    On 14 March 2002, the 2001 results were announced. It was "a very difficult year, with the overall industry being shaken by the triple impact of a global economic slowdown, a fall in financial markets that affected companies' invested asset values and the September 11 terrorist attacks in the US," said Mr de Castries.

    Net income was c0.5bn compared to c3.4bn in 2000, of which c1.4bn came from exceptional operations, including the sale of DLJ. Cash earnings, net income before exceptional operations and goodwill, were down by nearly half, from c2.292bn to c1.201bn. c704m of the deficit resulted from losses on assets and c561m was for World Trade Center claims.

    Analyst Tim Dawson of Picter & Cie commented: "We believe that the events of last year highlighted the fragility of AXA group's business and earnings, a factor that investors ignored as the group's revenues and earnings rode high on the back of strong financial markets. In addition, investors' focus was on the group's generally successful M&A record and not on the rather lacklustre operational performance."

    However, the bad news was no worse than expected, and the share price moved upward again. Merrill Lynch restored its recommendation to buy. "Our upgrade is not because we see strong growth in 2002. Underlying improvement should come from better underwriting and cost reduction", stated Nicholas Byrne

    Andrew Goodwin at Commerzbank in London was more guarded. "The lack of negative surprises in AXA's results pleased the market. However, until there is clearer evidence that the group's efforts to improve returns are showing results, the shares are likely to continue to trade between c20-25."

    Clearly, AXA's disclosure of operating risks cannot prevent short-term share price volatility, especially when the extent of the financial implications of the risks comes as a surprise to the market. Nevertheless, its frank statement provides the comfort to investors that the management is aware of the risks and, by implication, has procedures for managing them.

    In the long term, shareholders will want to believe that the managementnot only acknowledges the risks, but manages them well. No management is able to say this objectively. Some countries require auditors to give an independent view on the quality of the risk management systems of the firm. But, in light of the revelations in the Enron affair, the stock market is likely to place more weight on evidence from financial performance than on formal statements.
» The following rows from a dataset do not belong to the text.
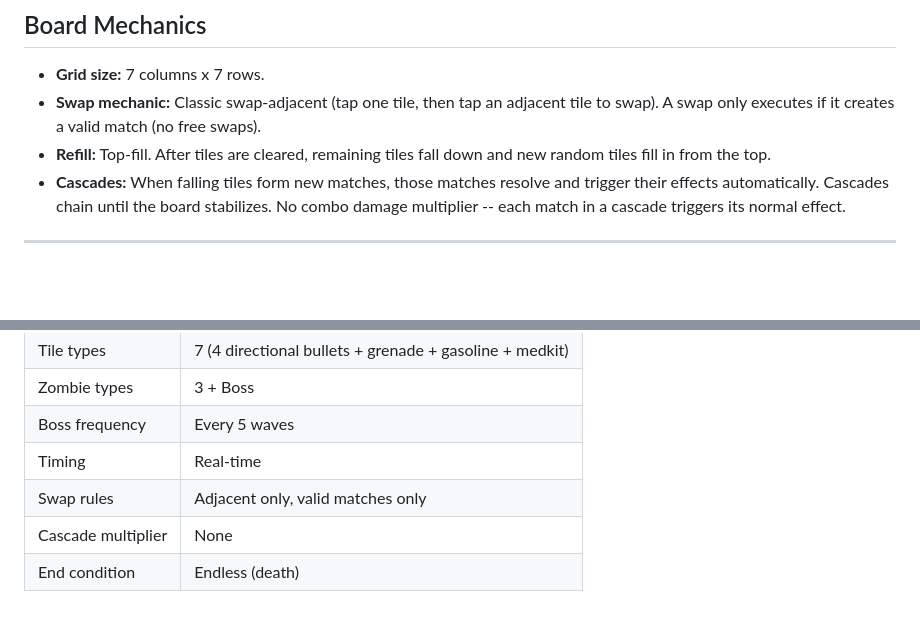
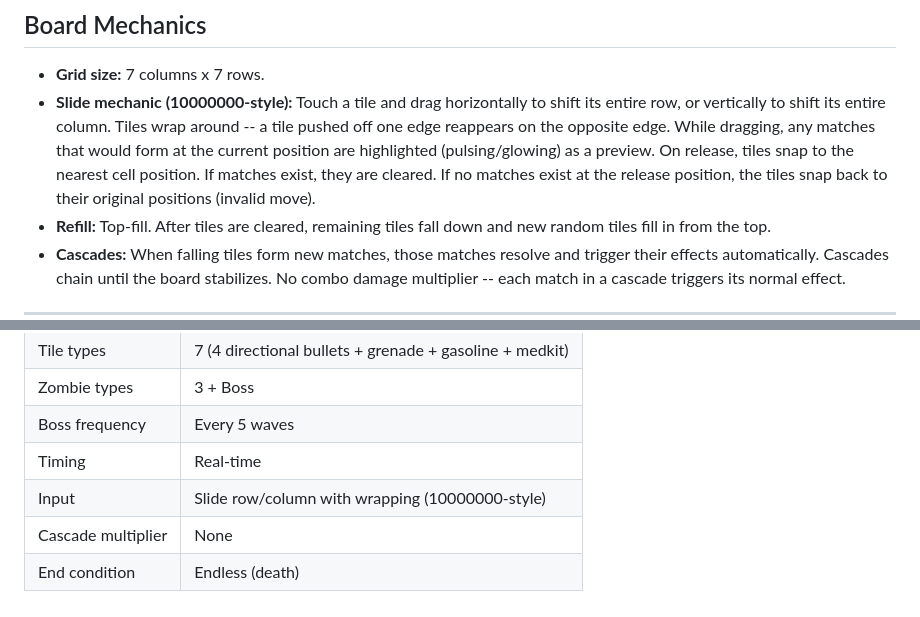
Before and after one commit to psiegel-series/zombiebunker, a Markdown page: docs/design-doc.md, 2 parts joined by grey strips. Drawn GitHub-style; blank space fills up the shorter version.

```diff
--- a/docs/design-doc.md
+++ b/docs/design-doc.md
@@ -81,7 +81,7 @@ Any of these special formations -- regardless of tile type -- produces an **Airs
 ## Board Mechanics
 
 - **Grid size:** 7 columns x 7 rows.
-- **Swap mechanic:** Classic swap-adjacent (tap one tile, then tap an adjacent tile to swap). A swap only executes if it creates a valid match (no free swaps).
+- **Slide mechanic (10000000-style):** Touch a tile and drag horizontally to shift its entire row, or vertically to shift its entire column. Tiles wrap around -- a tile pushed off one edge reappears on the opposite edge. While dragging, any matches that would form at the current position are highlighted (pulsing/glowing) as a preview. On release, tiles snap to the nearest cell position. If matches exist, they are cleared. If no matches exist at the release position, the tiles snap back to their original positions (invalid move).
 - **Refill:** Top-fill. After tiles are cleared, remaining tiles fall down and new random tiles fill in from the top.
 - **Cascades:** When falling tiles form new matches, those matches resolve and trigger their effects automatically. Cascades chain until the board stabilizes. No combo damage multiplier -- each match in a cascade triggers its normal effect.
 
@@ -140,6 +140,6 @@ Any of these special formations -- regardless of tile type -- produces an **Airs
 | Zombie types | 3 + Boss |
 | Boss frequency | Every 5 waves |
 | Timing | Real-time |
-| Swap rules | Adjacent only, valid matches only |
+| Input | Slide row/column with wrapping (10000000-style) |
 | Cascade multiplier | None |
 | End condition | Endless (death) |
```
Also changed, not shown: plans/01-core-gameplay.md (+20 -12 lines).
    Lee Coppack is market analyst, StrategicRISK, and an insurance and risk management freelance journalist